That’s according to scientists at the Kwame Nkrumah University of Science and Technology following successful experiment on mice.
Findings of the research are published in the Global Journal BMC Nutrition.
Palm oil, recently, came under public scrutiny after Sudan IV dye was detected in samples on the market.
Now, together with groundnut and coconut oils, scientists say they have found managing power against diabetes in it.
“Science has shown intake of oils seems to have some cardiovascular effect and high fats interfere with insulin action so it is feared that if diabetics take these oils it will make treatment of diabetes more difficult.”

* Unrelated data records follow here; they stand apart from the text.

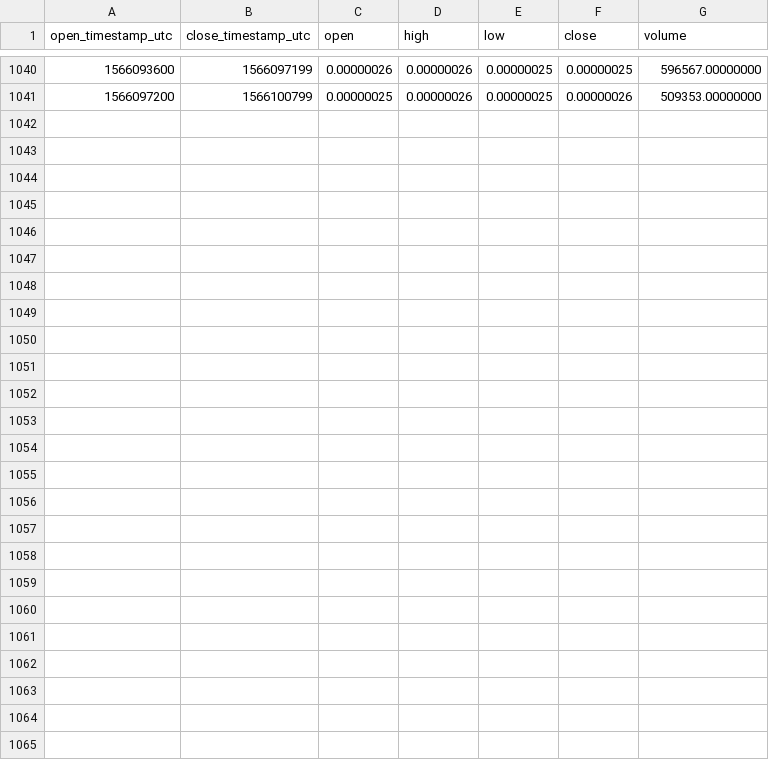
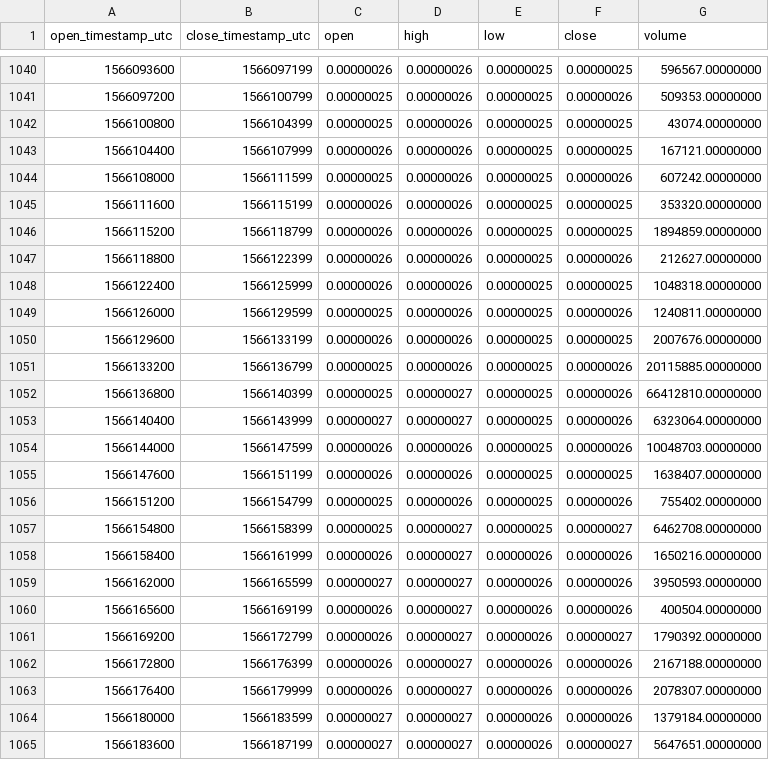
Before and after one commit to cryptobigbro/binance-DOGEBTC, a CSV file: binance-DOGEBTC-1h.csv, drawn as a sheet; only a part is shown, gaps mark what is left out; the diff names each change by its address in the sheet, - before the commit and + after, or states it on an @@ line.

Commit message:
Update OHLCV data.

```diff
--- a/binance-DOGEBTC-1h.csv
+++ b/binance-DOGEBTC-1h.csv
+row 1042: 1566100800 | 1566104399 | 0.00000025 | 0.00000026 | 0.00000025 | 0.00000025 | 43074.00000000
+row 1043: 1566104400 | 1566107999 | 0.00000026 | 0.00000026 | 0.00000025 | 0.00000025 | 167121.00000000
+row 1044: 1566108000 | 1566111599 | 0.00000025 | 0.00000026 | 0.00000025 | 0.00000026 | 607242.00000000
+row 1045: 1566111600 | 1566115199 | 0.00000026 | 0.00000026 | 0.00000025 | 0.00000025 | 353320.00000000
+row 1046: 1566115200 | 1566118799 | 0.00000026 | 0.00000026 | 0.00000025 | 0.00000025 | 1894859.00000000
+row 1047: 1566118800 | 1566122399 | 0.00000026 | 0.00000026 | 0.00000025 | 0.00000026 | 212627.00000000
+row 1048: 1566122400 | 1566125999 | 0.00000026 | 0.00000026 | 0.00000025 | 0.00000025 | 1048318.00000000
+row 1049: 1566126000 | 1566129599 | 0.00000025 | 0.00000026 | 0.00000025 | 0.00000026 | 1240811.00000000
+row 1050: 1566129600 | 1566133199 | 0.00000026 | 0.00000026 | 0.00000025 | 0.00000025 | 2007676.00000000
+row 1051: 1566133200 | 1566136799 | 0.00000025 | 0.00000026 | 0.00000025 | 0.00000026 | 20115885.00000000
+row 1052: 1566136800 | 1566140399 | 0.00000025 | 0.00000027 | 0.00000025 | 0.00000026 | 66412810.00000000
+row 1053: 1566140400 | 1566143999 | 0.00000027 | 0.00000027 | 0.00000025 | 0.00000026 | 6323064.00000000
+row 1054: 1566144000 | 1566147599 | 0.00000026 | 0.00000026 | 0.00000025 | 0.00000026 | 10048703.00000000
+row 1055: 1566147600 | 1566151199 | 0.00000026 | 0.00000026 | 0.00000025 | 0.00000025 | 1638407.00000000
+row 1056: 1566151200 | 1566154799 | 0.00000025 | 0.00000026 | 0.00000025 | 0.00000026 | 755402.00000000
+row 1057: 1566154800 | 1566158399 | 0.00000025 | 0.00000027 | 0.00000025 | 0.00000027 | 6462708.00000000
+row 1058: 1566158400 | 1566161999 | 0.00000026 | 0.00000027 | 0.00000026 | 0.00000026 | 1650216.00000000
+row 1059: 1566162000 | 1566165599 | 0.00000027 | 0.00000027 | 0.00000026 | 0.00000026 | 3950593.00000000
+row 1060: 1566165600 | 1566169199 | 0.00000026 | 0.00000027 | 0.00000026 | 0.00000026 | 400504.00000000
+row 1061: 1566169200 | 1566172799 | 0.00000026 | 0.00000027 | 0.00000026 | 0.00000027 | 1790392.00000000
+row 1062: 1566172800 | 1566176399 | 0.00000026 | 0.00000027 | 0.00000026 | 0.00000026 | 2167188.00000000
+row 1063: 1566176400 | 1566179999 | 0.00000026 | 0.00000027 | 0.00000026 | 0.00000026 | 2078307.00000000
+row 1064: 1566180000 | 1566183599 | 0.00000027 | 0.00000027 | 0.00000026 | 0.00000026 | 1379184.00000000
+row 1065: 1566183600 | 1566187199 | 0.00000027 | 0.00000027 | 0.00000026 | 0.00000027 | 5647651.00000000
```
Also changed, not shown: binance-DOGEBTC-1d.csv.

That is the basis for study, according to Dr. Robert Ngala, lead researcher of the Kwame Nkrumah University of Science and Technology, Molecular Medicine Department said,
“I wanted to find whether our traditional oils have a beneficial or negative effect on diabetes treatment.
For the research, scientists obtained diabetic mice from Nougouchi Memorial Institute for Medical Research.
The test diets were prepared by mixing 10g vegetable oils with 90g normal commercial rodent food to obtain 10% by weight of vegetable oils.
The mice were then divided into eight groups of six animals.
A control group fed with the normal rodent diet.
Diet of Group two was modified with 10% palm oil, third with 10% groundnut oil and fourth with 10% coconut oil.
Another group treated with the food plus the anti- diabetic drug Glibenclamide. Scientists, again, created a parallel group which fed on the oils plus the drug.
After four weeks of continuous treatment, scientists found the group on normal rodent diet had high blood sugar like in humans.
The group that fed on normal diet combined with anti-diabetic drug had a low sugar level.
Significantly, the group on palm, groundnut and coconut oil diet had a drop in blood sugar level. Yet another group which fed on the oils and drug dropped in blood sugar level.
However, the combination of coconut oil and anti-diabetic drug failed to bring down glucose level as compared to those treated on the drug alone.
Dr. Ngala suspects a reaction between substances in the coconut oil and the drug. The scientists are looking forward to additional funding to replicate the study on humans.
Until then they advise diabetics to embrace traditional vegetable oils.
“We are not expecting a very big difference, though in certain cases rodent metabolism are quite different from humans,” he said.